At the beginning of the current project, I tried to set a team with players I knew, whose some possesses very good narrative talents, so, perfect to create a RPG-like.
But after a few months, nothing progressed, and I found myself alone to work. In fact, there were a lot of talk, tons of texts, but nothing else.
Another example: A friend’s wife (a talent programmer) wanted to mount the same kind of projects so, she started by creating an association, then through subsidies, invested in a Unity pro license. A few months later, same thing: She worked alone, ie: 3D models + textures, coding, sounds and ambiances, etc. (once again, she’s basically a programmer).
After 2 years of hard work, she threw in the towel, dissolved the association and abandoned the project. Since then, she does not want to hear about any game development any more, and it’s a shame, I would have hired her!
Most of the advice I received, as well as my own experience, says that you have to start alone, it can be long, painful and sometimes discouraging, but you have to hang on: Willpower can moves mountains !
1: Write down your ideas on paper :
- Game style (RPG, RTS, FPS, simulation, etc…)
- 3D or 2D
- Destination Plateform(s)
Note: This latest point is very important: Indeed, some engines claim that you do not need to be a programmer to create a game: It’s wrong! You can actually create stuff like “Pong” or “Breakout” clones but it will not go much further. Coding is one of the main phases of game creation, and it is the code that will determine precisely the game mechanics and therefore the game-play.
A contrario, if you are a confirmed coder but have no talent or knowledge in graphics, it is doomed too. Indeed, most potential future players rely on one thing: What they have in front of their eyes, in short, images. So, you have to create a lot to attract an audience.
2: Choose your game engine with great care
- The license:
What does it allow you? Does it oblige you to pay back some of your potential earnings (eg: Unity)? Does it requires you to broadcast on a particular platform (eg Cry Engine + Steam). In short, what possibilities does the engine offer you and what constraints does it require?
For my part, I spent a whole year before deciding (and I tried a lot !)
- Your destination platform:
PC (Linux, Windows), Mac, IOS, Android, console? All engines do not offer the same choices. In addition, wanting to develop for console can seriously increase the budget you would have to provide. Yes, if some engines offer the possibility to develop for WII, for example, this is not the case for all, and wanting to choose another platform could earn you the purchase of an extra VERY expensive license (several thousand of Euros for some). Or, you will need to find a distributor / publisher and control over your project might escape you in part, if not completely.
- Make sure the chosen engine is stable, …
…offers regular updates and accepts portability from one version to the next. I’ve read a lot of Unity topics and compatibility issues between versions, so projects have to be rebuilt entirely!
- Is the engine source code available?
Indeed, if you are a coder, you may need to modify some features.
- Evolution of the technology: An example: The engine offer the possibility of the virtual reality: Yes, the players demand more and more immersion and the VR seems to take more and more importance in the big studios.
3: The market :

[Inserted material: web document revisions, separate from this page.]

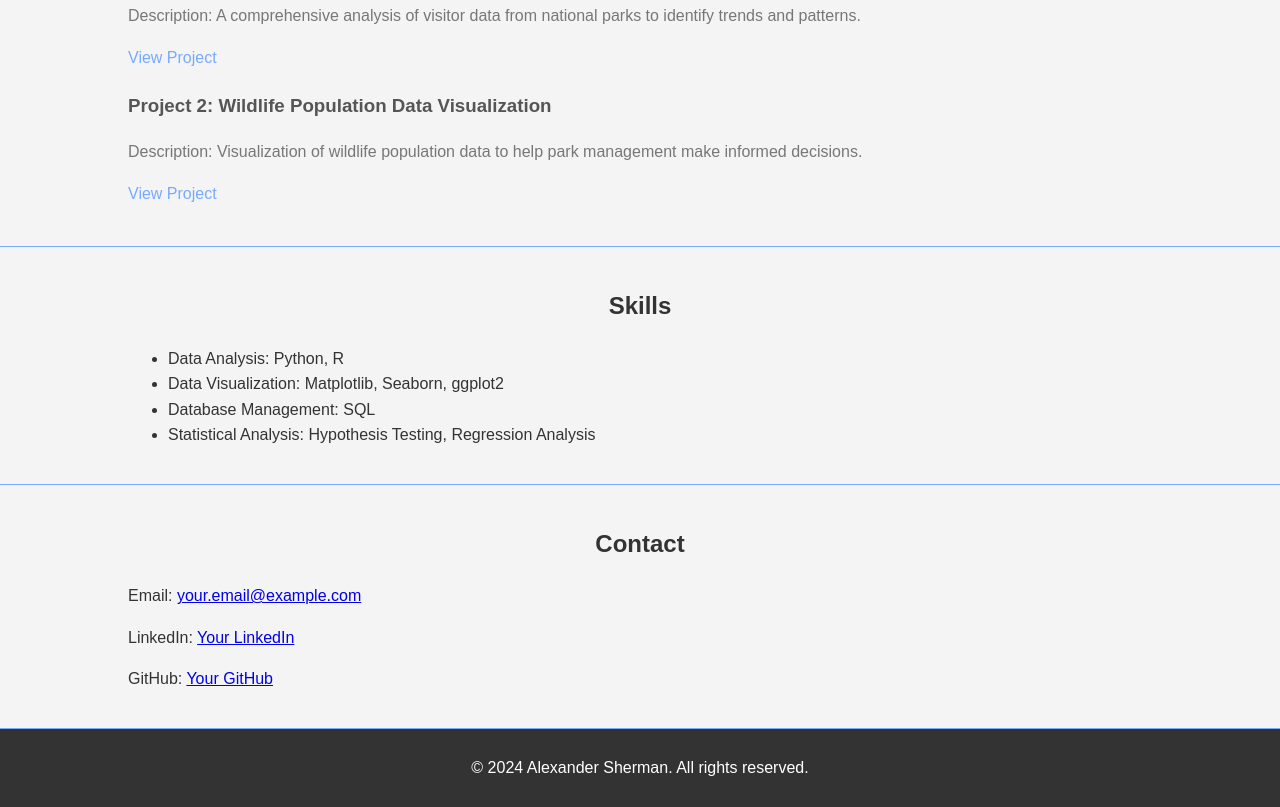
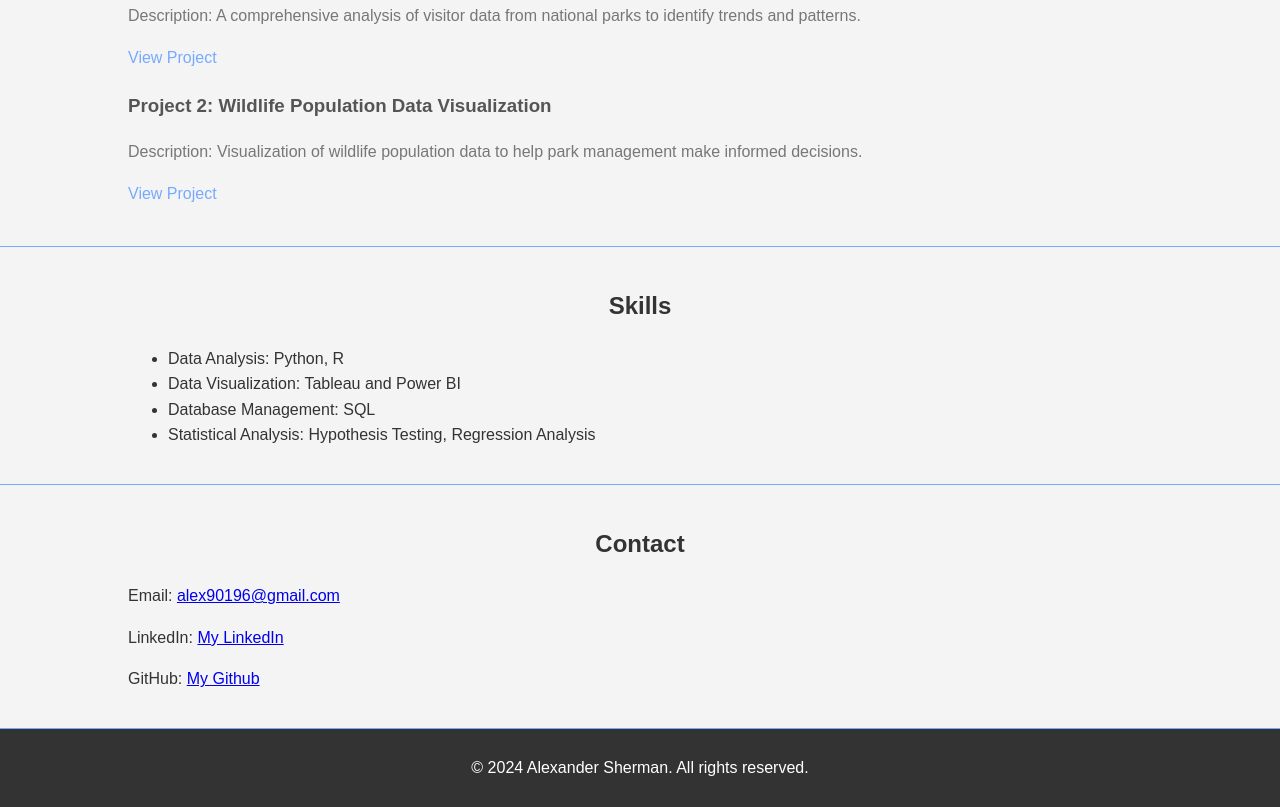
Before and after one commit to AKSherman/AKSherman.github.io, a plain HTML site: page index.html in a window 1280 px wide. Shown: the part 488-1295 px from the top of the page. Drawn offline with Linux system fonts and the light colour scheme.

Commit message:
Fixing Links
Fixing Links

```diff
--- a/index.html
+++ b/index.html
@@ -51,7 +51,7 @@
             <h2>Skills</h2>
             <ul>
                 <li>Data Analysis: Python, R</li>
-                <li>Data Visualization: Matplotlib, Seaborn, ggplot2</li>
+                <li>Data Visualization: Tableau and Power BI</li>
                 <li>Database Management: SQL</li>
                 <li>Statistical Analysis: Hypothesis Testing, Regression Analysis</li>
             </ul>
@@ -61,9 +61,9 @@
     <section id="contact">
         <div class="container">
             <h2>Contact</h2>
-            <p>Email: <a href="mailto:your.email@example.com">your.email@example.com</a></p>
-            <p>LinkedIn: <a href="your-linkedin-url" target="_blank">Your LinkedIn</a></p>
-            <p>GitHub: <a href="your-github-url" target="_blank">Your GitHub</a></p>
+            <p>Email: <a href="mailto:alex90196@gmail.com">alex90196@gmail.com</a></p>
+            <p>LinkedIn: <a href="your-linkedin-url" target="https://www.linkedin.com/in/alex-sherman-185079246/">My LinkedIn</a></p>
+            <p>GitHub: <a href="your-github-url" target="https://github.com/AKSherman">My Github</a></p>
         </div>
     </section>
 
```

Do a little market research if you intend to sell your work (s). Indeed, in France, for example, the biggest sales are for example: Pokemons, Sims, and FPS. For space games, Germany, Russia (the Russians are fond of it), England and the USA seem to be big consumers. Japan, China, Korea and generally eastern countries prefer RPGs. All this being given only as an indication, of course, this can vary according to the seasons and the modes. But one thing is certain: Plan translations accordingly and as you go. Adding additional languages at the end of the project would greatly increase your workload, especially if it’s an RPG, so with a lot of texts.
4: The lifetime :
Make sure your game is editable by the players. Indeed, some games have a longer life than others because of their mods (= modifications), unofficial extensions created by the players and the generated communities. So, if your first game is successful, the players will throw on your next production as misery on the poor world. An example: Freelancer and Star Citizen (Chris Roberts). The game is not even in stable release and officially released, but the community is already huge and global!
5: Create a website:
Yes, it is essential for a wide spread of your project
6: NEVER claim having made yourself the work of others,
it could quickly turn against you.
7: Remember to read carefully the licenses of everything you will use:
3D models, images, textures, and even fonts. Indeed, the most common mistake is to believe that because it’s free, it can be used in any case. An example: Avoid using the current Windows, Mac, or Linux fonts available from the OS itself. In the case of a commercial project, it could bring you very big trouble. Many sites offer 100% free fonts.
Never be discouraged. The development of a game and its completion can take years depending on the time you spend and your budget. In addition, and while keeping in mind your main project, multiply small games (“Breakout” clones, “Pong” clones, small 2D platform games, etc.), this will allow you to well know your game engine, and could even generate some income.